I am thinking, as I type this, my notes paid off! It’s good and useful to be a nerd.
He told the audience of how he was thrown out of a Whitney Houston concert because he was disruptive, on his seat, answering Whitney’s large calls for dancing to the crowd. He said the bouncer had him a headlock and also felt up his sister’s boobs.
The next song was ‘I want you’. And he asked the crowd to stand up and dance. I stopped taking notes here, and everything went to a mushy state of euphoria because I ran up the front. I got quite close to the stage, very close in fact. No one in front.
I want you was fairly traditional. I loved it.
A girl had a teddy bear and she showed Darren, he grabbed it and tried to destroy it – jumping on it, pulling it, biting it. He said he ‘did everything but have sex with it, it’s indestructible’. In trying to destroy it, he let me tug on the other half of the bear, he pulled so hard I fell onto the stage! Later he apologised, saying ‘sorry about before’, I said no problem and I pointed to the newfound set list, asking if I could have it, he said ‘of course you can’. Later I had to argue with the waiter for the set list.
Tanya and Lucy ran up to the front during ‘On the Verge’. Jaclyn couldn’t make it through the chairs in front. Brett was minding the bags at the table.
Tanya was so excited. More excited than me at one stage. She held my hand during the entire song On the Verge and we spent the song jumping up and down and looking at eachother and Darren in amazement. Lucy was having a great time dancing too.
He then played ‘Me Myself and I’ and ‘Baby I am Popular’ (a mashup of Prince’s ‘Baby I’m a Star’ and ‘Popular’, but these are a bit of a blur to me. He did wink at Tanya in Popular and she was thrilled.
There was a short break and he came back to do Void. I really like this song, and again it was powerful live. At this point I was so happy with seeing him live I had tears in my eyes, and my arms were folded and I was contentedly singing along.

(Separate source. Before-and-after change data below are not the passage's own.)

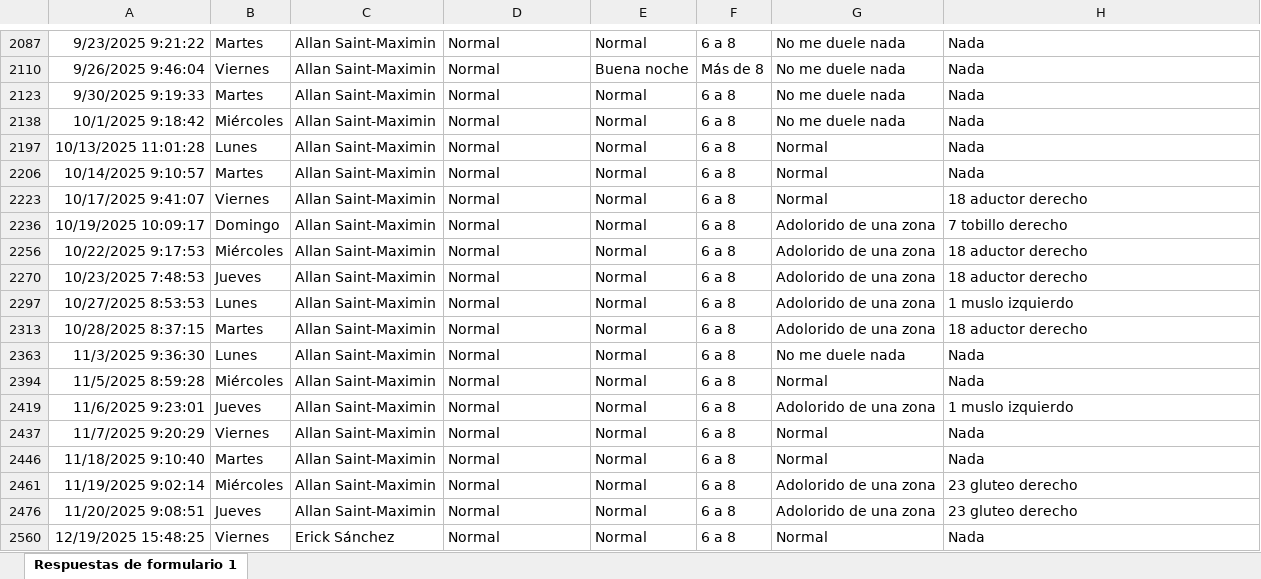
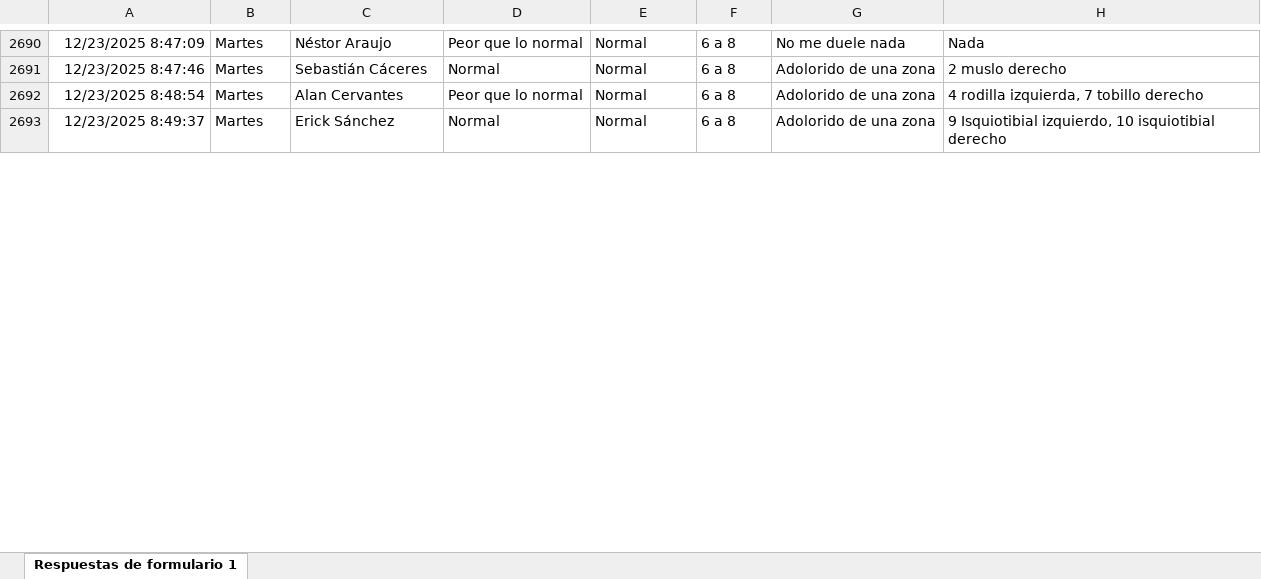
Before and after one commit to mr2293/dashboard_cargas, an Excel workbook: data/bienestar_jugador_primer_equipo_respuestas.xlsx, sheet Respuestas de formulario 1, drawn as a sheet; only a part is shown, gaps mark what is left out; values as stored, in another font and other column widths than the file's, no borders; charts and pictures and conditional formats and table styles not drawn; removed rows and columns are numbered as before the commit, all else as after; the diff covers the shown part only; the diff names each change by its address in the sheet, - before the commit and + after, or states it on an @@ line.

```diff
--- a/data/bienestar_jugador_primer_equipo_respuestas.xlsx (sheet Respuestas de formulario 1)
+++ b/data/bienestar_jugador_primer_equipo_respuestas.xlsx (sheet Respuestas de formulario 1)
-A2690: 9/23/2025 9:21:22
+A2690: 12/23/2025 8:47:09
-C2690: Allan Saint-Maximin
+C2690: Néstor Araujo
-D2690: Normal
+D2690: Peor que lo normal
@@ row 2110 hidden: 9/26/2025 9:46:04 | Viernes | Allan Saint-Maximin | Normal | Buena noche | Más de 8 | No me duele nada | Nada @@
@@ row 2123 hidden: 9/30/2025 9:19:33 | Martes | Allan Saint-Maximin | Normal | Normal | 6 a 8 | No me duele nada | Nada @@
@@ row 2138 hidden: 10/1/2025 9:18:42 | Miércoles | Allan Saint-Maximin | Normal | Normal | 6 a 8 | No me duele nada | Nada @@
@@ row 2197 hidden: 10/13/2025 11:01:28 | Lunes | Allan Saint-Maximin | Normal | Normal | 6 a 8 | Normal | Nada @@
@@ row 2206 hidden: 10/14/2025 9:10:57 | Martes | Allan Saint-Maximin | Normal | Normal | 6 a 8 | Normal | Nada @@
@@ row 2223 hidden: 10/17/2025 9:41:07 | Viernes | Allan Saint-Maximin | Normal | Normal | 6 a 8 | Normal | 18 aductor derecho @@
@@ row 2236 hidden: 10/19/2025 10:09:17 | Domingo | Allan Saint-Maximin | Normal | Normal | 6 a 8 | Adolorido de una zona | 7 tobillo derecho @@
-A2691: 10/22/2025 9:17:53
+A2691: 12/23/2025 8:47:46
-B2691: Miércoles
+B2691: Martes
-C2691: Allan Saint-Maximin
+C2691: Sebastián Cáceres
-H2691: 18 aductor derecho
+H2691: 2 muslo derecho
@@ row 2270 hidden: 10/23/2025 7:48:53 | Jueves | Allan Saint-Maximin | Normal | Normal | 6 a 8 | Adolorido de una zona | 18 aductor derecho @@
@@ row 2297 hidden: 10/27/2025 8:53:53 | Lunes | Allan Saint-Maximin | Normal | Normal | 6 a 8 | Adolorido de una zona | 1 muslo izquierdo @@
-A2692: 10/28/2025 8:37:15
+A2692: 12/23/2025 8:48:54
-C2692: Allan Saint-Maximin
+C2692: Alan Cervantes
-D2692: Normal
+D2692: Peor que lo normal
-H2692: 18 aductor derecho
+H2692: 4 rodilla izquierda, 7 tobillo derecho
@@ row 2363 hidden: 11/3/2025 9:36:30 | Lunes | Allan Saint-Maximin | Normal | Normal | 6 a 8 | No me duele nada | Nada @@
@@ row 2394 hidden: 11/5/2025 8:59:28 | Miércoles | Allan Saint-Maximin | Normal | Normal | 6 a 8 | Normal | Nada @@
@@ row 2419 hidden: 11/6/2025 9:23:01 | Jueves | Allan Saint-Maximin | Normal | Normal | 6 a 8 | Adolorido de una zona | 1 muslo izquierdo @@
@@ row 2437 hidden: 11/7/2025 9:20:29 | Viernes | Allan Saint-Maximin | Normal | Normal | 6 a 8 | Normal | Nada @@
@@ row 2446 hidden: 11/18/2025 9:10:40 | Martes | Allan Saint-Maximin | Normal | Normal | 6 a 8 | Normal | Nada @@
-A2693: 11/19/2025 9:02:14
+A2693: 12/23/2025 8:49:37
-B2693: Miércoles
+B2693: Martes
-C2693: Allan Saint-Maximin
+C2693: Erick Sánchez
-H2693: 23 gluteo derecho
+H2693: 9 Isquiotibial izquierdo, 10 isquiotibial derecho
@@ row 2476 hidden: 11/20/2025 9:08:51 | Jueves | Allan Saint-Maximin | Normal | Normal | 6 a 8 | Adolorido de una zona | 23 gluteo derecho @@
@@ row 2560 hidden: 12/19/2025 15:48:25 | Viernes | Erick Sánchez | Normal | Normal | 6 a 8 | Normal | Nada @@
```
Also changed, not shown: 1 added row, 112 hidden or unhidden rows and 55 edited cells elsewhere in this sheet, hidden cells, 2 other files.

He looked down at me which was amazing.
When he said his goodbyes, he leant down and gave me a hug then a kiss. The hug was genuine and lasted a good ten seconds. I can’t recall much of it except the feel of his bristles on my nose. I keep asking my friends who were with me whether it was real. It was apparently. I was beside myself. So excited. That meant the world to me.
And that was it. Goodbye Melbourne. Can’t wait til the album comes out in August.
After arguing with the waiter-cum-bouncer, I got the set list. It has their hotel details on the back.
We ran outside to the car waiting to take the crew away. Waited and waited. I kept on exclaiming how Darren is the 14th boy to kiss me.
Got no photos. Darren came out after Troy, he was bundled in a scarf and jacket in 35 degree heat. He pressed his face up against the window. Then the car drove off.
Oh what an excellent night.
I feel so honoured to have heard the music before the album release, and also for Darren’s affection. My friends were truly appreciative too. We got an awesome table, thanks to Manchester Lane, and also the generosity of Darren for putting tickets aside for me when I was sick in hospital. So cool.
I didn’t get any photos of the Manchester Lane gig in 2007, but here is the photo Darren took with my camera at the 2004 gig. If you look really closely you can see me in the background. When I look at these photos I think of the great time I had seeing Darren and how special he made me feel.
And here is one after the show.
I was smiling for days after those two gigs.
The buzz of seeing Darren play live beat any album.
Save live Australian music. It’s the fans and bands that need it.
(PS this is my entry for the Blogthis reflection challenge.)